In 2016, the ‘FAIR Guiding Principles for scientific data management and stewardship’ were published in Scientific Data. The authors intended to provide guidelines to improve the findability, accessibility, interoperability, and reuse of digital assets. The principles emphasise machine-actionability (i.e., the capacity of computational systems to find, access, interoperate, and reuse data with none or minimal human intervention) because humans increasingly rely on computational support to deal with data as a result of the increase in volume, complexity, and creation speed of data.
The first step in (re)using data is to find them. Metadata and data should be easy to find for both humans and computers. Machine-readable metadata are essential for automatic discovery of datasets and services, so this is an essential component of the FAIRification process.
F1. (Meta)data are assigned a globally unique and persistent identifier
F2. Data are described with rich metadata
F3. Metadata clearly and explicitly include the identifier of the data they describe
F4. (Meta)data are registered or indexed in a searchable resource
Once the user finds the required data, she/he needs to know how can they be accessed, possibly including authentication and authorisation.
A1. (Meta)data are retrievable by their identifier using a standardised communications protocol
A1.1 The protocol is open, free, and universally implementable
A1.2 The protocol allows for an authentication and authorisation procedure, where necessary
A2. Metadata are accessible, even when the data are no longer available
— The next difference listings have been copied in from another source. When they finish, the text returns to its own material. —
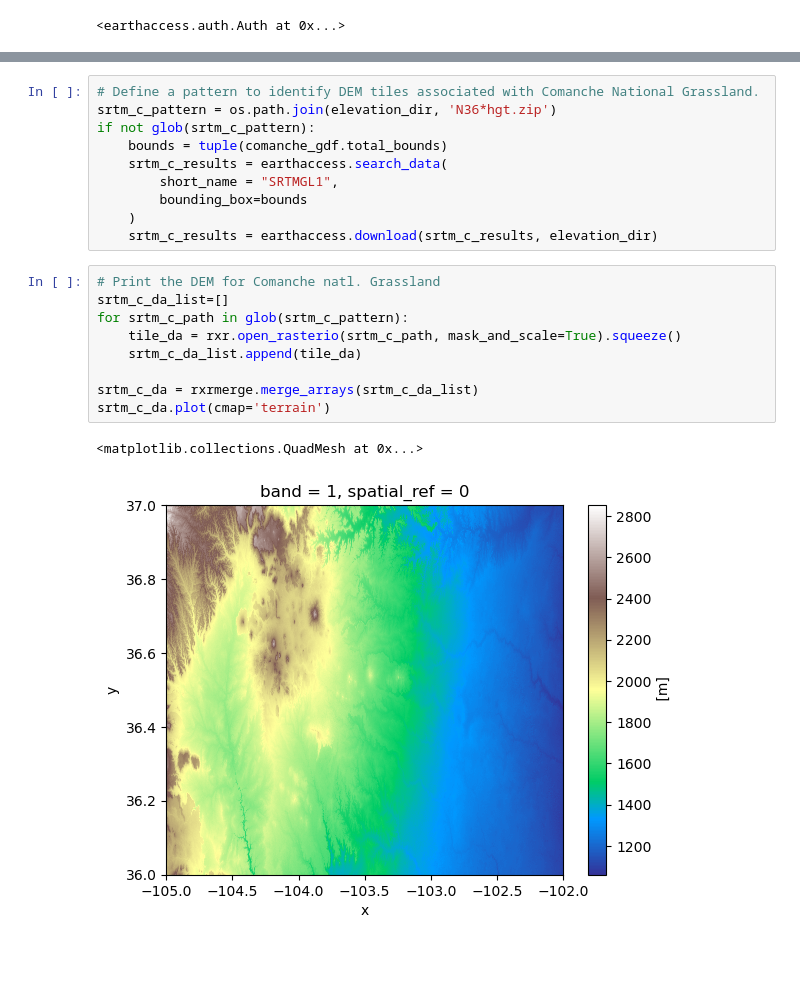
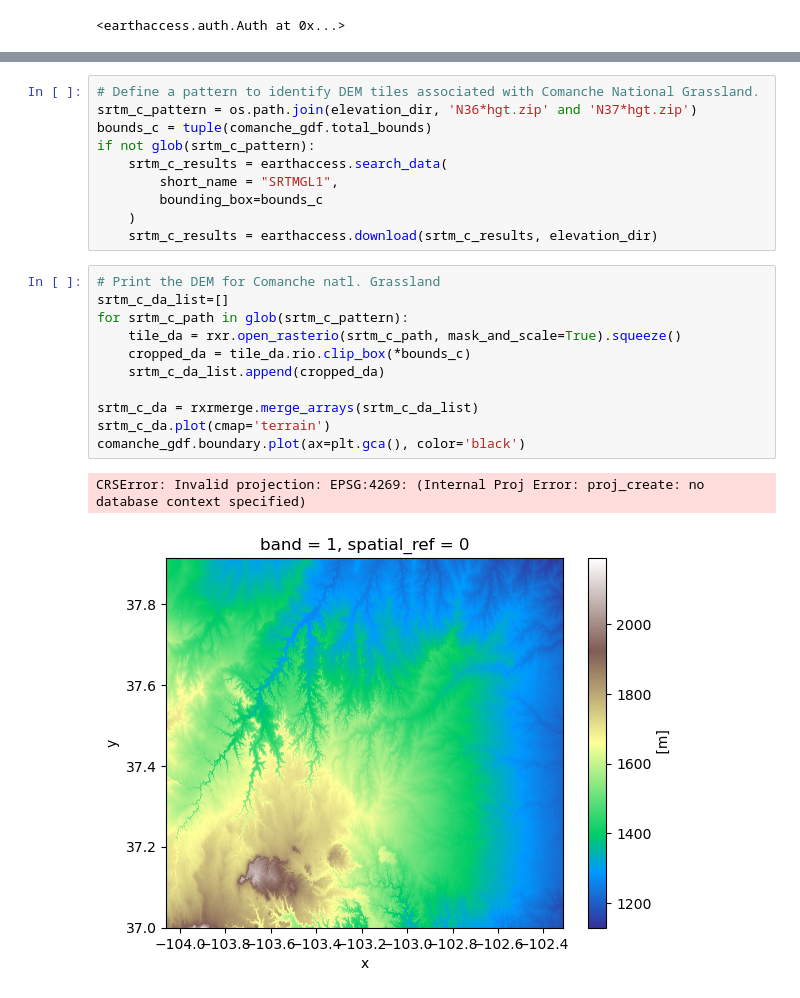
Before and after one commit to allenmoench/habitat_suitability, a Jupyter notebook: habitat_suitability_03_DEM.ipynb, the cells around one changed output, grey strips where cells are left out. Saved outputs shown, nothing was run; the diff lists cells and outputs as text; blank space fills up the shorter version.

```diff
--- a/habitat_suitability_03_DEM.ipynb
+++ b/habitat_suitability_03_DEM.ipynb
@@ -55,23 +56,25 @@ SRTMGL1_NC NASA Shuttle Radar Topography Mission Global 1 arc second NetCDF V003
 SRTMGL30 NASA Shuttle Radar Topography Mission Global 30 arc second V002
 # %%
 # Define a pattern to identify DEM tiles associated with Comanche National Grassland.
-srtm_c_pattern = os.path.join(elevation_dir, 'N36*hgt.zip')
+srtm_c_pattern = os.path.join(elevation_dir, 'N36*hgt.zip' and 'N37*hgt.zip')
+bounds_c = tuple(comanche_gdf.total_bounds)
 if not glob(srtm_c_pattern):
-    bounds = tuple(comanche_gdf.total_bounds)
     srtm_c_results = earthaccess.search_data(
         short_name = "SRTMGL1",
-        bounding_box=bounds
+        bounding_box=bounds_c
     )
     srtm_c_results = earthaccess.download(srtm_c_results, elevation_dir)
 # %%
 # Print the DEM for Comanche natl. Grassland
 srtm_c_da_list=[]
 for srtm_c_path in glob(srtm_c_pattern):
     tile_da = rxr.open_rasterio(srtm_c_path, mask_and_scale=True).squeeze()
-    srtm_c_da_list.append(tile_da)
+    cropped_da = tile_da.rio.clip_box(*bounds_c)
+    srtm_c_da_list.append(cropped_da)
 
 srtm_c_da = rxrmerge.merge_arrays(srtm_c_da_list)
 srtm_c_da.plot(cmap='terrain')
+comanche_gdf.boundary.plot(ax=plt.gca(), color='black')
 # %% [output]
-<matplotlib.collections.QuadMesh at 0x...>
+CRSError: Invalid projection: EPSG:4269: (Internal Proj Error: proj_create: no database context specified)
-[figure, old version]
+[figure, new version]
```
Also changed, not shown: parts of 8 cells of this notebook.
The data usually need to be integrated with other data. In addition, the data need to interoperate with applications or workflows for analysis, storage, and processing.
I1. (Meta)data use a formal, accessible, shared, and broadly applicable language for knowledge representation.
I2. (Meta)data use vocabularies that follow FAIR principles
I3. (Meta)data include qualified references to other (meta)data
The ultimate goal of FAIR is to optimise the reuse of data. To achieve this, metadata and data should be well-described so that they can be replicated and/or combined in different settings.
R1. Meta(data) are richly described with a plurality of accurate and relevant attributes
R1.1. (Meta)data are released with a clear and accessible data usage license
R1.2. (Meta)data are associated with detailed provenance
R1.3. (Meta)data meet domain-relevant community standards
The principles refer to three types of entities: data (or any digital object), metadata (information about that digital object), and infrastructure. For instance, principle F4 defines that both metadata and data are registered or indexed in a searchable resource (the infrastructure component).